Methods

The sample consisted of 11,830 children aged 6–18 years. The children were randomly selected from 13 schools in three urban districts of Guangzhou. The study was conducted from September to November 2013. The height and weight of the children were measured. Adiposity status was estimated using body mass index and according to the cut point in China criteria. In the structured questionnaire, children reported daily sleep hours (less than 7 h, 7–9 h and more than 9 h), weekly food intake amount (including vegetables, fruit, sugar beverages and meat), physical activity and sedentary time. A caretaker would answer the questionnaire on behalf of a child aged below nine.

Results

A total of 8,760 children (49.0 % boys) completed the study.

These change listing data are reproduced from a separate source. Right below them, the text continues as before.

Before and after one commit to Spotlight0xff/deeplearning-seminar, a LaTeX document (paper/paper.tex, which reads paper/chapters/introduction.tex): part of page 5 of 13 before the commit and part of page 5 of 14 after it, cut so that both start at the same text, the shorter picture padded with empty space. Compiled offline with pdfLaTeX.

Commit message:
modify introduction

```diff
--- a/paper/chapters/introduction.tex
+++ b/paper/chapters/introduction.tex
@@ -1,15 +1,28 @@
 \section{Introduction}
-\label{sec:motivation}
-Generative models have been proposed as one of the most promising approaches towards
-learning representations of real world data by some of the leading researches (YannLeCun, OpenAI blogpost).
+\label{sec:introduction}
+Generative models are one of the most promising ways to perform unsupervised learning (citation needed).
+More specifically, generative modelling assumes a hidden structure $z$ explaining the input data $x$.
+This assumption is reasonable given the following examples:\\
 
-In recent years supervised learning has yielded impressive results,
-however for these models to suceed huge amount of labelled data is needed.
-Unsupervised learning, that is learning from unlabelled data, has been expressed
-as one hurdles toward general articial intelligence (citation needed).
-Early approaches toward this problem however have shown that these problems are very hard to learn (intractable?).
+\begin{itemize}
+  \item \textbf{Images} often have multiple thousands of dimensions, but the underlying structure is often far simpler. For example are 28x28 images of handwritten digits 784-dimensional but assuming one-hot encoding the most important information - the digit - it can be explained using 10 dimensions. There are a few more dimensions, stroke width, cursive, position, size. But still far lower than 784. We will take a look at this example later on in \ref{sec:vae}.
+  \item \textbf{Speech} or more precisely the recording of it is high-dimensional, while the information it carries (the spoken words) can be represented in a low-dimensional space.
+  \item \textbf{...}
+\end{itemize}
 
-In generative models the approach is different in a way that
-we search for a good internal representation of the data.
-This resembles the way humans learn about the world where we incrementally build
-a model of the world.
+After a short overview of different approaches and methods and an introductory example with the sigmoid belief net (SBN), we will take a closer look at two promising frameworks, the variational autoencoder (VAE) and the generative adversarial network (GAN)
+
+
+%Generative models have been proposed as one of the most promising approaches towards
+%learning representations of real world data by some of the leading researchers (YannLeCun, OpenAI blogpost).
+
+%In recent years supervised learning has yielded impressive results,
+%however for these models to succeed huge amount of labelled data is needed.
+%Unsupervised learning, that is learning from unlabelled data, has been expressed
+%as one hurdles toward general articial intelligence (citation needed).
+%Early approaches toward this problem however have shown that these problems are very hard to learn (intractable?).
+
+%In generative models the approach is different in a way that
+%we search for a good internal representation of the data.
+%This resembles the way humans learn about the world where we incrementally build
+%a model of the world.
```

The prevalence of obesity was 8.4 % (9.8 % in boys and 5.7 % in girls). Adjusted for age, diet and physical activity/sedentary behaviour, the odds ratio (OR) for obesity comparing sleeping <7 h (short sleep duration, SSD) with ≥9 h (long sleep duration, LSD) was 0.70 (95 % CI: 0.69–0.72) among boys and 1.73 (95 % CI: 1.71–1.74) among girls. Stratified by age, OR for boys aged 6–12 years comparing SSD with LSD was 0.60 (95 % CI: 0.55–0.66); by contrast, OR was 1.33 (95 % CI: 1.30–1.37) for boys aged 13–18 years.

Conclusion

Short sleep duration is associated with increased chances of obesity among girls and 13- to 18-year-old boys, but the chances of obesity are decreased among 6- to 12-year-old boys. Age and gender should be regarded as specific characteristics for the effects of short sleep on obesity.

Keywords

SleepObesityGenderAgeChildren

Background

Sleep is an important modulator of growth, maturation and health of children and adolescents [1]. However, as a hallmark of modern society, sleep duration is decreasing for both children and adults in the last few decades [2]. In the 1960s, the average sleep duration in the United States was more than 8 h [3], but dropped to 7 h in 1995 [4]. In 2005, a survey conducted on children showed that the average sleep duration lasted from 8.4 h (11–12 years old) to less than 7 h (16–17 years old) in the United States [5]. Reports from China, Australia and other countries [6, 7] also indicated a decreasing sleep duration among children in recent years. Short sleep duration is indeed a global phenomenon.

Short sleep duration is associated with neuroendocrine and metabolic modification, including decreased levels of leptin, glucose tolerance and insulin sensitivity, as well as increased levels of ghrelin, hunger and appetite [8]. Moreover, evidence suggests the linkage between short sleep and specific behaviour, such as low physical activity and low consumption of fruit and vegetables [9]. Metabolic change and behaviour are strongly associated with obesity, and thus raise the concern if short sleep duration is a risk factor of childhood obesity.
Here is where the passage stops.